Black Friday is an event of pure commercialism that occurs in the USA once a year. Although not originally named for this reason, it now signifies the time of year when retailers typically move from being “in the red” to being “in the black” due to the increase in material consumption. In practical terms it is the start of the pre-Christmas shopping season and used as a trigger to get shoppers buying goods they would not otherwise consider buying, ringing up huge debts on their credit cards and adopting a pattern of frenzied consumer activity that sometimes culminates in violence in order to obtain those precious Black Friday Bargains. The extent to which this normalises otherwise absurd behaviour – making the purchase of superfluous things appear routine – is quite extraordinary. If we consider civilized humans in the USA as de facto Consumers, then Black Friday takes this up another level, to the point at which “normal” consumer behaviour appears conservative.
Undermining Black Friday can seem in one sense to be a point solution, attacking something that is exceptional rather than a normal facet of civilized society, but if it is possible to deal with something so discrete then it may provide some very useful ammunition for dealing with the general problem of the Human as Consumer.
Black Friday is predicated on good communications. The “bargains” offered are generally not particularly good, and are always limited in number – partly to maintain the sense of urgency, but also because retailers are not stupid and have no intention of making a loss on any day of the year. Here’s a partial run down from a NYDailyNews article:
Deals from 4 a.m., with closing times varying by store.
Doorbuster deals for the earliest customers and free shipping at Macys.com for or-ders of at least $99. Men’s Timberland puffer jacket, $34.99; women’s puffer jacket from Style & Co., $24.99. Girls’ boots from Steve Madden and Madden Girl, $39.99.
Deals from 8 a.m. to 2 a.m. (Times Square location).
Customers who spend $40 and over will receive a special gift with purchase — a locket with lip gloss inside (limited quantities, while supplies last.) Select items $3-$12. Buy one get one free all apparel markdowns.
Deals from 6 a.m. to 9 p.m. Thanksgiving Day; 5 a.m. to 11 p.m. Friday.
Doorbusters (like a woman’s peacoat, $19.99), last for only six hours. Select board games will go for $5. A Craftsman C3 drill/drive is $49.99 and a 42-inch Zenith flat-screen is $399.99.
See? It’s crap. Which is why the communication of Black Friday as something that is appar-ently exceptional is so important; and it has really worked such that retailers no longer have to advertise their deals – they just wait for the queues to appear at the allotted time and hand out flyers as people rush the store doors to get whatever might be reduced. This is indeed a masterful piece of cultural manipulation.
Dealing with this can take many forms, and such is the importance of undermining communications that I’ve provided a list of the different approaches that you might want to consider as an Underminer, and briefly how this might be applied to Black Friday:

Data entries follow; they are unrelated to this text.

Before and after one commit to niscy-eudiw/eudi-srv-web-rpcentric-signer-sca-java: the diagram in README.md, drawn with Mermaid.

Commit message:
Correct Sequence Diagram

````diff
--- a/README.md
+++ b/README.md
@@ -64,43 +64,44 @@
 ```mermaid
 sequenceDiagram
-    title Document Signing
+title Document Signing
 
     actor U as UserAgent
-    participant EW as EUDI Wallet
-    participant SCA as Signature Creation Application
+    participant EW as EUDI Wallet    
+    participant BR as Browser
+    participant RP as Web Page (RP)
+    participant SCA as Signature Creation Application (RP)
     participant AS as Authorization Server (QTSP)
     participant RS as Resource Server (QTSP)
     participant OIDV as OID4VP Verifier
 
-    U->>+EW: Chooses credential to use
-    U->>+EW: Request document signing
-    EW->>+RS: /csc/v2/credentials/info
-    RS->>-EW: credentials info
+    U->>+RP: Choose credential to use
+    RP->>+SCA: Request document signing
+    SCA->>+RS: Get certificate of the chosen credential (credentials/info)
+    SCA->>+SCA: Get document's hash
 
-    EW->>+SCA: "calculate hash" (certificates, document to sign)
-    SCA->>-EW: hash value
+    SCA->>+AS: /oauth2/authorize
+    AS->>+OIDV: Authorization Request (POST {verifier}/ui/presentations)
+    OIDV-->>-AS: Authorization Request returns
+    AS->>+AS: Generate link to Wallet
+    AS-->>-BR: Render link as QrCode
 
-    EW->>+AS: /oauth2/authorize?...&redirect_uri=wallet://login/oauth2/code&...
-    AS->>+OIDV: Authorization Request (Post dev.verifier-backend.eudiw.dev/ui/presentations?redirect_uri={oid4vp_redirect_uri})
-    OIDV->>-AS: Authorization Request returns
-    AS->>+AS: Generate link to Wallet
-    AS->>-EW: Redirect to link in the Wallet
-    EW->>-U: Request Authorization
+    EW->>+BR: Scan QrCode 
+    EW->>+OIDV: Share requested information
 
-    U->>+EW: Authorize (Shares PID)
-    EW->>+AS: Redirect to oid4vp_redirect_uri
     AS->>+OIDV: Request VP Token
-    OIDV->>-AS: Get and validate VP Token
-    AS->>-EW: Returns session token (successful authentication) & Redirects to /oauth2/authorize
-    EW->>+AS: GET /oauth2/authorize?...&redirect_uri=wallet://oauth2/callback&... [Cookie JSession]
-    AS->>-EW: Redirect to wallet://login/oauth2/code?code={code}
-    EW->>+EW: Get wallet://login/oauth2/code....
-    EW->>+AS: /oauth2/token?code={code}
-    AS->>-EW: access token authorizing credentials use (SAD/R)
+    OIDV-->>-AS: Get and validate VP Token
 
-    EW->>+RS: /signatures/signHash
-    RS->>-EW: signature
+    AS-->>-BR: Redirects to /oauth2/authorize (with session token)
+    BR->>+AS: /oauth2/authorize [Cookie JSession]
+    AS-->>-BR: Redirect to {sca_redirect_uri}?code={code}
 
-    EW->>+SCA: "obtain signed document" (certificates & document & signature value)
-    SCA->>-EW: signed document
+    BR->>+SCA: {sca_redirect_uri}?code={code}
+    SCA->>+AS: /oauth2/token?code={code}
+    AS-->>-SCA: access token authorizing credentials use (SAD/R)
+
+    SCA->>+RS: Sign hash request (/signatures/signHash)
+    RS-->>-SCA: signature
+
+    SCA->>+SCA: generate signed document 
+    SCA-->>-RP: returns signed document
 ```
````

1. Stopping the message: Making sure it isn’t originated at all, or at least stopped at source before it can be propagated in any way, e.g. jamming the printing presses that produce the flyers; socially engineering employees to prevent a retailer’s Black Friday strategy from being written.
2. Blocking the message: Preventing communications from being completed in some way, e.g. intercepting the delivery of flyers to stores; taking down hoardings near to stores.
3. Reversing the message: Communicating something that is the reverse of what the originator intended, e.g. a fake Black Friday Facebook page that suddenly cancels the event; press releases to radio stations from retailers saying how damaging Black Friday is to the planet.
4. Subverting or parodying the message: Communicating something that alters the sense of the message, often in a humourous way, e.g. creating a “Black Friday” event for the Amazon Rainforest where all trees are free to the first 1000 loggers; “subvertising” hoardings to show the true impact of consumption on child workers.
5. Amplifying the message: Changing the message to such an extent that it becomes unbelievable (a form of subversion) or, at best, causes problems for the retailer, e.g. creating a Black Friday website that advertises items as free; acting as a company spokesperson saying on radio that Black Friday deals are to be extended indefinitely.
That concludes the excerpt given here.